Diwali is here and our tables are set for the various card games that are synonymous with the festival! Yes, after all the effort of cleaning and decorating the house and the countless chores involved, everybody need some fun and what’s better than the popular Teen Patti.
But, should you be a bit rusty, or a complete novice, let us review the ground rules for you so that you have your fundamentals in place and end the night on a high.
Played with an international 52-card pack, the card rankings are in the usual order from Ace, which is the highest, down to 2 — the lowest. Any number of players can take part in one game, but it is probably best to have four to seven players and seal the deal.
The game begins with a dealer dealing out the cards one at a time until all participants have three cards each. The players then take turns to call out who has the best three-card set. Each person has the option to look at their own set hand (playing seen) or to leave the cards face down on the table (playing blind) before raising the stakes or folding, as they deem fit.
The Hand order – ranking of cards
The ranking of the possible hands (sets), from high to low:
* Trio or Trail: Three similar cards. (that is, three aces would mean highest and three 2s would be lowest.)
* Straight run or Pure Sequence: Three consecutive cards for the same suit (diamonds, hearts, clubs or spades). The ranking order is similar. (that is, A-2-3, which is the highest straight run. Next is A-K-Q, K-Q-J and so on down to 4-3-2, which is the lowest.)
* Normal run or Sequence: Any three consecutive cards not belonging to same suit. (The highest and the lowest is in same order as in straight run.)
* Colour: Any three cards of the same suit. When comparing two colours, compare the highest card; if these are equal compare the second; if these are also equal then compare the lowest. (The highest in colour is A-K-J and the lowest is 5-3-2.)
* Pair: When you have two cards of the same rank in hand. Between two players having a Pair, compare the similar cards first and the one with higher value wins the bet, if both players have similar common card then the third one in the set decides their fortune. (The highest pair hand is A-A-K and the lowest is 2-2-3.)
* High card: This does not belong to any of the above category. If two players share a common high card in rank, the next highest card is used to determine the winner. (The best hand of this type is A-K-J of mixed suits, and the worst is 5-3-2.)
How the game is played:
The players start off with the dealer and continues in a clockwise manner. Each player can either put further choose to stay in, or fold. Folding means you are dropping out of the game and forfeit your chance to win. So think before you fold!

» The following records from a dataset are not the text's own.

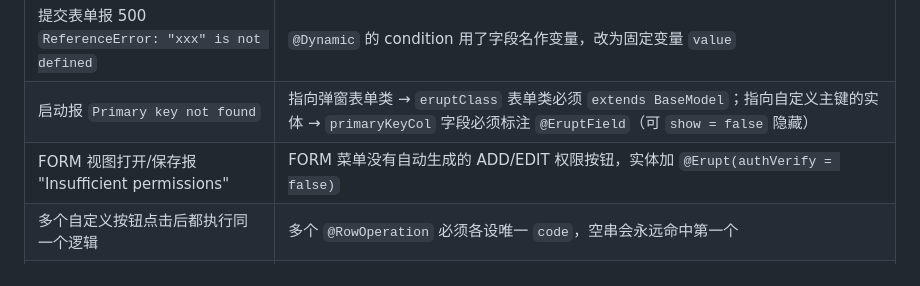
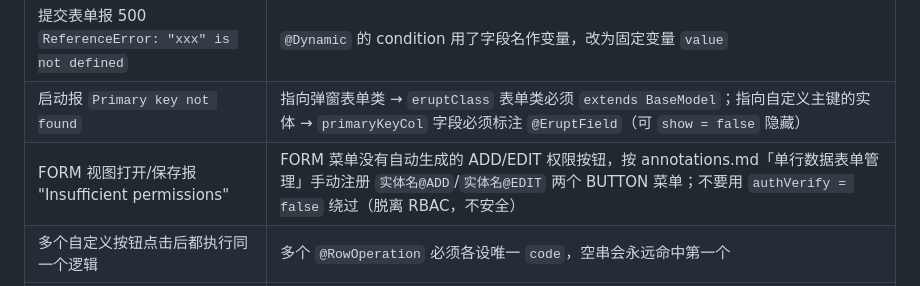
Before and after one commit to plinian/erupt-skill, a Markdown page: SKILL.md, the part around the change. Drawn GitHub-style.

```diff
--- a/SKILL.md
+++ b/SKILL.md
@@ -141,7 +141,7 @@ bash <skill目录>/scripts/compile.sh <项目目录>
 | 编译大量报 `cannot find symbol` getter/setter | JDK 23+ 默认禁用隐式注解处理，确认 pom 的 maven-compiler-plugin 已配置 lombok `annotationProcessorPaths`（模板已内置）；同时确认实体类有 `@Getter @Setter` |
 | 提交表单报 500 `ReferenceError: "xxx" is not defined` | `@Dynamic` 的 condition 用了字段名作变量，改为固定变量 `value` |
 | 启动报 `Primary key not found` | 指向弹窗表单类 → `eruptClass` 表单类必须 `extends BaseModel`；指向自定义主键的实体 → `primaryKeyCol` 字段必须标注 `@EruptField`（可 `show = false` 隐藏） |
-| FORM 视图打开/保存报 "Insufficient permissions" | FORM 菜单没有自动生成的 ADD/EDIT 权限按钮，实体加 `@Erupt(authVerify = false)` |
+| FORM 视图打开/保存报 "Insufficient permissions" | FORM 菜单没有自动生成的 ADD/EDIT 权限按钮，按 annotations.md「单行数据表单管理」手动注册 `实体名@ADD`/`实体名@EDIT` 两个 BUTTON 菜单；不要用 `authVerify = false` 绕过（脱离 RBAC，不安全） |
 | 多个自定义按钮点击后都执行同一个逻辑 | 多个 `@RowOperation` 必须各设唯一 `code`，空串会永远命中第一个 |
 | Windows 环境 | 脚本需在 Git Bash / MSYS 中运行（Claude Code on Windows 自带 Git Bash），内置 windows x64 JDK 可直接使用；脚本跑不通时可自装 [JDK 17](https://adoptium.net) 与 [Maven](https://maven.apache.org) 后直接 `mvn spring-boot:run` |
 
```
Also changed, not shown: reference/annotations.md (+11 -5 lines).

Please note that those playing ‘seen’ have much more at stake than those playing blind, it’s to balance off the fact that they at least know what cards they’ve been dealt.
This goes on till there are only two players left. At the end, the two have a card face-off, and the one with the higher value of cards, wins!
If you have got a hang of all these basic tricks then get on to the next level and be a pro with other variations of the game. Among the wide array you can opt for – Odd Sequence for beginners that is quite similar to sequence with just odd number to filmy version of Maatha (sticking the cards on your forehead).
Odd sequence: This when you want to add a twist to the usual sequences of Ace-2-3 or Jack-Queen-King. In this, a sequence is declared with alternate cards, such as Ace, 3, 5 or 9, Jack, King.
Maatha: In this, each player is dealt a card, which s/he sticks to their forehead or simply places it there. So, everyone can see the others’ cards, and not their own. You take a calculated guess at what your card can be and play accordingly. This variation is extremely popular among the younger crowd.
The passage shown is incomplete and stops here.